THAT WHICH GROWS WILD, 16 TALES OF DARK FICTION by Eric J. Guignard, Harper Day Books, paperback edition, $15.95
Reviewed by Shona Kinsella
There’s no doubt that Eric J. Guignard is a talented author. The sixteen stories that make up this collection are beautifully written, and compelling, each with a unique concept and voice of its own.
The book opens with A Case Study in Natural Selection and How it Applies to Love, a post-apocalyptic world where global warming has cause, among other things, spontaneous human combustion. Against that backdrop, we have the story of a boy discovering love. This tale certainly has horror – anyone could combust at any time and the people who are alive are fighting over the available resources – but it also has hope and sweetness.
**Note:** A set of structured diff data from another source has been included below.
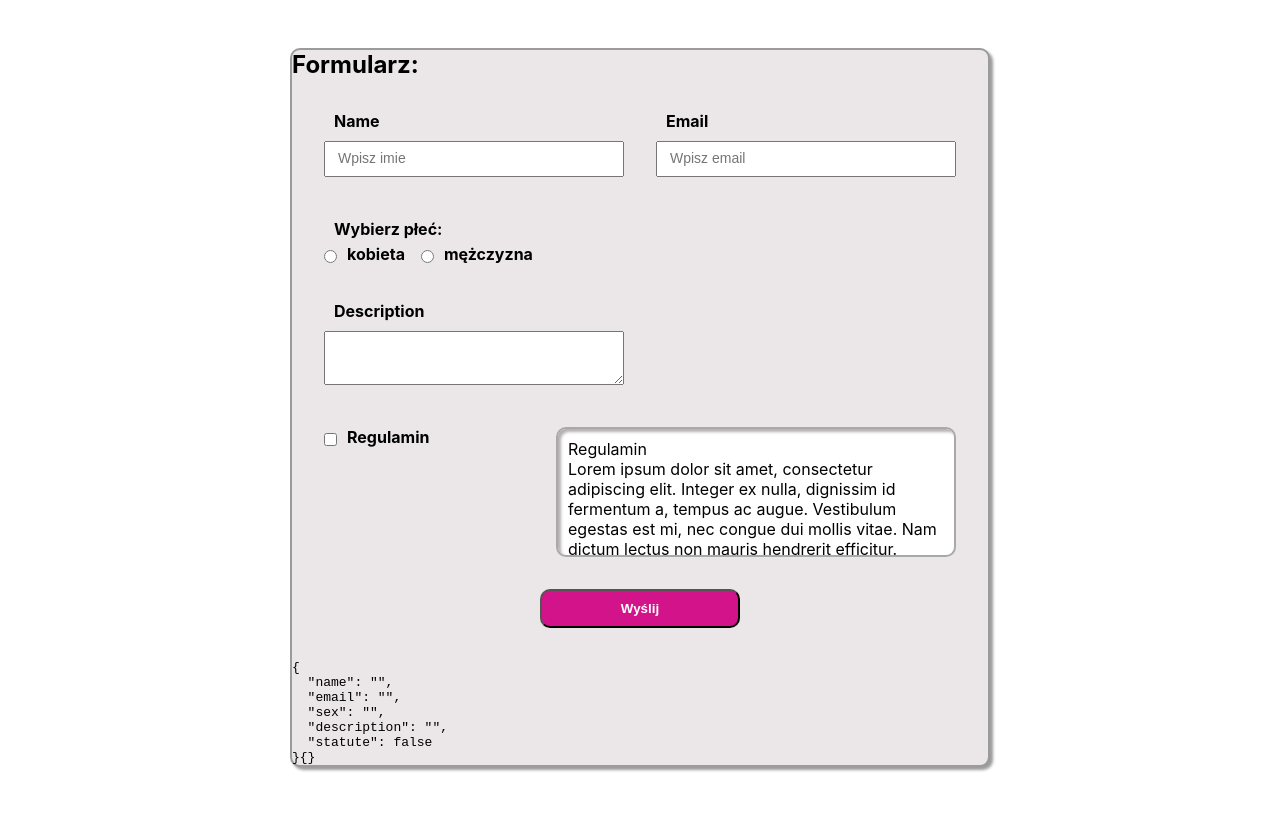
Repository: KrzysKolo/sr_tydzien4_zad3
Page: /
The author's editor kept a copy of each file at every save. The page is drawn from the files as they stood at one save, then again after the next save.
The browser window is 1280 px wide. The pictures show the whole page.
The project was rebuilt for these pictures with package versions that can differ from the ones it lists, and the page was loaded fresh each time. Also part of the build but not shown: src/components/FormComponents/TextError.js.

Above is the page before, as saved 2020-11-19 14:24:03.

### src/App.js
import React from 'react';
import './App.css';
import FormikContainer from './components/Formik/FormikContainer';
import Header from './components/Header';
const App = () => {
  return (
    <main className="App">
      <Header />
      <FormikContainer />
    </main>
   );
}

export default App;

### src/App.css
* {
  margin: 0;
  padding: 0;
  box-sizing: border-box;
}
.App {
  margin: 3rem auto;
  width: 700px;
  background-color: rgb(235, 231, 232);
  border: 2px solid rgb(155, 155, 155);
  border-radius: 10px;
  box-shadow: 3px 3px 3px rgb(155, 155, 155);
}
.section {
  display: flex;
  flex-direction: row;
  margin: 2rem 2rem;
  justify-content: space-between;
}
label {
  font-weight: bold;
  display: flex;
  margin-bottom: 5px;
  margin-left: 10px;
}
input[type="text"],
input[type="email"],
textarea {
  display: block;
  width: 300px;
  padding: 6px 12px;
  font-size: 14px;
  line-height: 1.4285;
  color: #555;
  margin: 10px 0;
}
.error {
  color: red;
}
.row {
  display: flex;
  flex-direction: row;
  align-items: center;
  margin-right: 1rem;
}
.statute {
  border: 2px solid rgb(170, 169, 169);
  border-radius: 10px;
  box-shadow: inset 3px 3px 3px rgb(181, 177, 178);
  background: #ffffff;
  height: 130px;
  width: 400px;
  padding: 10px;
  overflow: auto;
}
.btn-send {
  background-color: rgba(211, 19, 137, 1);
  border-radius: 10px;
  color: white;
  cursor: pointer;
  font-weight: bold;
  margin: 0 auto;
  padding: 10px;
  width: 200px;
  transition: all 0.3s ease-in-out;
}
.btn-send:hover {
  background-color: rgba(211, 19, 137, 0.5);
}

### src/components/Formik/FormikContainer.js
import React from 'react';
import { Formik, Form } from 'formik';
import * as yup from 'yup';
import FormikControl from './FormikControl';
import RadioOptions from './../../data/RadioOptions';

const FormikContainer = () => {
    const initialValues = {
        name: '',
        email: '',
        sex: '',
        description: '',
        statute: false,
    }

    const validationSchema = yup.object({
        name: yup.string().required("Imię jest obowiązkowe!").min(2,"Twóje imię musi mieć więcej niż 2 znaki!").max(30,'Twoje imię może mieć maxymalnie 30 znaków!'),
        email: yup.string().required("Email jest wymagany!").email("Adres zawiera błędy"),
        sex: yup.string().required('Zaznacz jedną wartość!'),
        description: yup.string().required('Wpisz kilka słów!').min(2, "Wpisz co najmniej 2 znaki").max(100, "Możesz wpisać max. 250 znaków"),
        statute: yup.boolean().required().oneOf([true], 'Musisz zaznaczyć regulamin!'),
    });

    const onSubmit = values => {console.log('Form data: ', values)};
    return (
        <Formik
            initialValues={initialValues}
            validationSchema={validationSchema}
            onSubmit={onSubmit}
        >
            { ({formik, values, errors}) => (
                <Form className="form-wrapper">
                    <section className="section">
                        <FormikControl control='input' type='text' label='Name' name='name' placeholder="Wpisz imie"/>
                        <FormikControl control='input' type='email' label='Email' name='email' placeholder="Wpisz email"/>
                    </section>
                    <section className="section">
                        <FormikControl control='radio' label='Wybierz płeć: ' name='sex' options={RadioOptions}/>
                    </section>
                    <section className="section">
                        <FormikControl control='textarea' label='Description' name='description'/>
                    </section>
                    <section className="section">
                        <FormikControl control='checkbox' label='Regulamin' name='statute'/>
                        <div className="statute">
                            Regulamin<br/>
                            <p>Lorem ipsum dolor sit amet, consectetur adipiscing elit. Integer ex nulla, dignissim id fermentum a, tempus ac augue. Vestibulum egestas est mi, nec congue dui mollis vitae. Nam dictum lectus non mauris hendrerit efficitur. Donec imperdiet nec nibh et interdum. Fusce ornare consequat sapien. Pellentesque rhoncus tempor vulputate. Aliquam eu diam laoreet, tincidunt nulla ut, dignissim turpis. Aliquam est ante, luctus sed felis et, iaculis sollicitudin tellus. Cras congue tincidunt viverra. Sed vestibulum faucibus lacus, eu dictum lorem porta id. Praesent a placerat ligula. Vestibulum faucibus ornare erat, id elementum est vehicula eu. Nunc pulvinar dolor lacus. Vestibulum dapibus efficitur orci, ac rhoncus augue auctor ut.</p>
                        </div>
                    </section>
                    <section className="section">
                         <button className="btn-send" type="submit">Wyślij</button>
                    </section>
                    <pre>
                        {JSON.stringify(values, null, 2)}
                        {JSON.stringify(errors, null, 2)}

                    </pre>

                </Form>
            )

            }

        </Formik>
    )
}
export default FormikContainer;

### src/components/Header.js
import React from 'react';
const Header = () => {
    return (
        <section className="header">
            <h2>Formularz: </h2>
        </section>
     );
}

export default Header;

### src/components/Formik/FormikControl.js
import { Input, Radio, Checkbox, TextArea } from './../FormComponents/';


const FormikControl = (props) => {
    const { control, ...rest } = props;
    switch(control) {
        case 'input': return <Input {...rest} />
        case 'radio': return <Radio {...rest} />
        case 'textarea': return <TextArea {...rest} />
        case 'checkbox': return <Checkbox {...rest} />
        default: return null
    }
}

export default FormikControl;

### src/data/RadioOptions.js
const RadioOptions=[
    { id: 0, value: "kobieta", label: 'kobieta' },
    { id: 1, value: "mężczyzna", label: 'mężczyzna' },
   ];
export default RadioOptions;

### src/components/FormComponents/index.js
export { default as Input } from "./Input";
export { default as Radio } from "./Radio";
export { default as Checkbox } from "./Checkbox";
export { default as TextArea } from "./TextArea";

### src/components/FormComponents/Input.js
import React from 'react';
import{ Field, ErrorMessage } from 'formik';
import TextError from './TextError';

const Input = (props) => {
    const { label, name, ...rest } = props;
    return (
        <div className="form-control">
             <label htmlFor={name}>{label}</label>
            <Field id={name} name={name} {...rest} />
            <ErrorMessage name={name} component={TextError} />
        </div>
     );
}

export default Input;

### src/components/FormComponents/Radio.js
import React from 'react';
import{ Field, ErrorMessage } from 'formik';
import TextError from './TextError';

const Radio = (props) => {
    const { label, name, options, ...rest } = props;
    return (
        <div className="form-control">
            <label htmlFor={name}>{label}</label>
            <div className="row">
                <Field name={name} {...rest}>
                    {
                    ({ field }) => {
                        return options.map(option => {
                            return (
                                <div className="row" key={option.id} >
                                    <input type='radio' id={option.id} {...field} value={option.value} checked={field.value === option.value}/>
                                    <label htmlFor={option.id}>{option.label}</label>
                                </div>
                            )
                        })
                    }
                    }
                </Field>
            </div>
            <ErrorMessage name={name} component={TextError} />
        </div>
     );
}

export default Radio;

### src/components/FormComponents/Checkbox.js
import React from 'react';
import{ Field, ErrorMessage } from 'formik';
import TextError from './TextError';

const Checkbox = (props) => {
    const { label, name, ...rest } = props;
    return (
        <div className="form-control">
            <div className="row">
                <Field type='checkbox' id={name} name="statute" {...rest}/>
                <label htmlFor={name}>{label}</label>
            </div>
            <ErrorMessage name={name} component={TextError} />
        </div>
     );
}

export default Checkbox;

### src/components/FormComponents/TextArea.js
import React from 'react';
import{ Field, ErrorMessage } from 'formik';
import TextError from './TextError';

const TextArea = (props) => {
    const { label, name, ...rest } = props;
    return (
        <div className="form-control">
            <label htmlFor={name}>{label}</label>
            <Field as ='textarea' id={name} name={name} {...rest} />
            <ErrorMessage name={name} component={TextError} />
        </div>
     );
}

export default TextArea;

Loaded but not shown: public/index.html (common file); src/index.js (common file); src/index.css (common file)

After the next save:
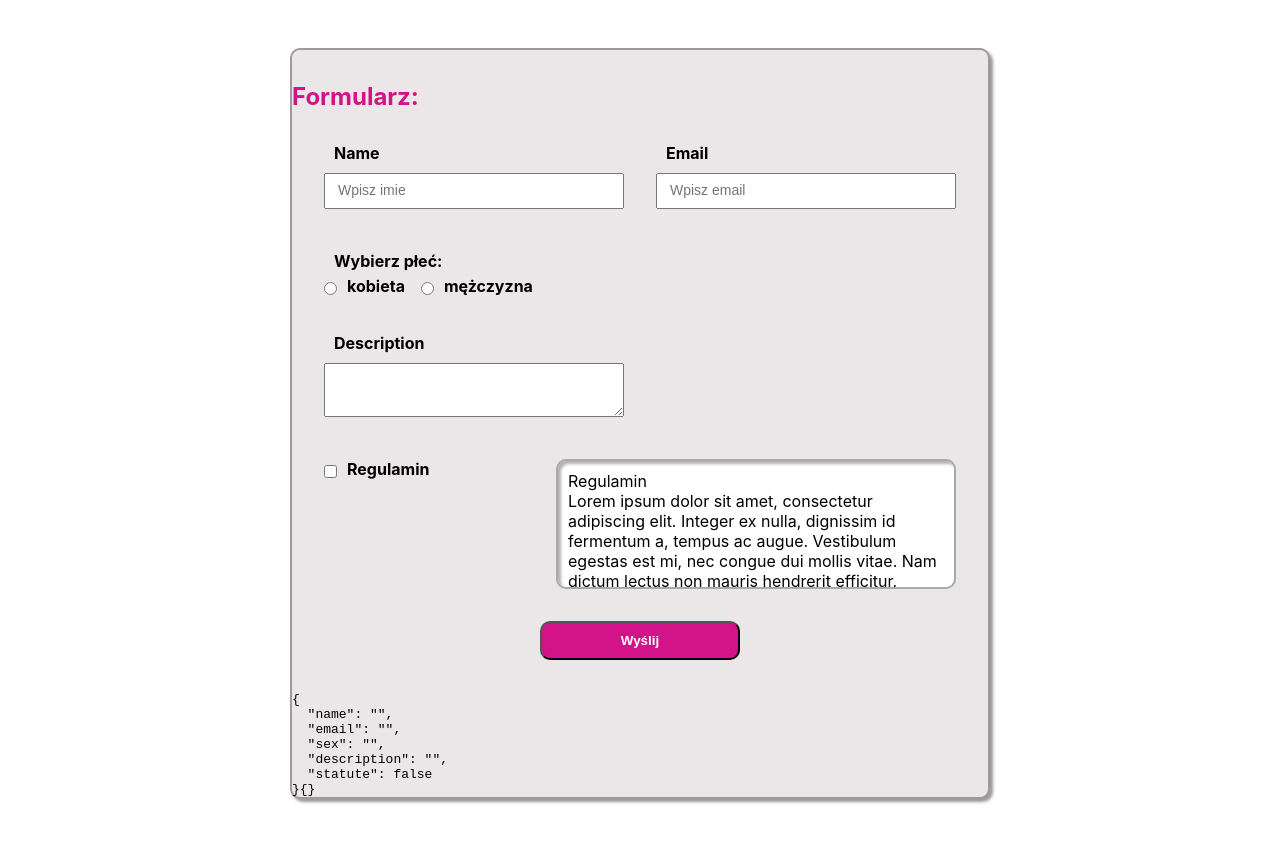
Saved 81 s later.
--- a/src/App.css
+++ b/src/App.css
@@ -67,3 +67,7 @@ textarea {
 .btn-send:hover {
   background-color: rgba(211, 19, 137, 0.5);
 }
+.header {
+  color: rgba(211, 19, 137, 1);
+  margin: 2rem auto;
+}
This is followed by Last Days of the Gunslinger, John Amos, another post-apocalyptic tale but one with a completely different voice and feel to the first.
In Momma we have a really contained little story, without the same sense of the outside world as we saw in the first two. This one is about family and grief, and staying together, no matter what – even after death.
Footprints Fading in the Desert is reminiscent of an episode of The Twilight Zone. After a fatal plane crash in the middle of the desert, a young woman follows footprints which she hopes will lead her to safety.
My personal favourites from this collection were Whispers of the Earth, A Serving of Nomu Sashimi, and A Journey of Great Waves. In the first, a town is concerned when sink holes start popping up in gardens all over the place. Concern deepens when it becomes apparent that the sinkholes are on the property of only those people who lost a loved one to an earth-slide several years before.
A Serving of Nomu Sashimi, is all about what it takes to get ahead and how far we’re all willing to go to be one of the top dogs. Will we do things that we know to be immoral if it improves our own chances? And, if we do, then do we deserve whatever we get?
A Journey of Great Waves speaks to us of family and commitments and curses. It’s beautiful and evokes a sense of Japanese horror such as Ring.
This is a well-thought-out collection and a great read. If you like horror, you should definitely give this book a read. I’ll be looking for more work by Guignard.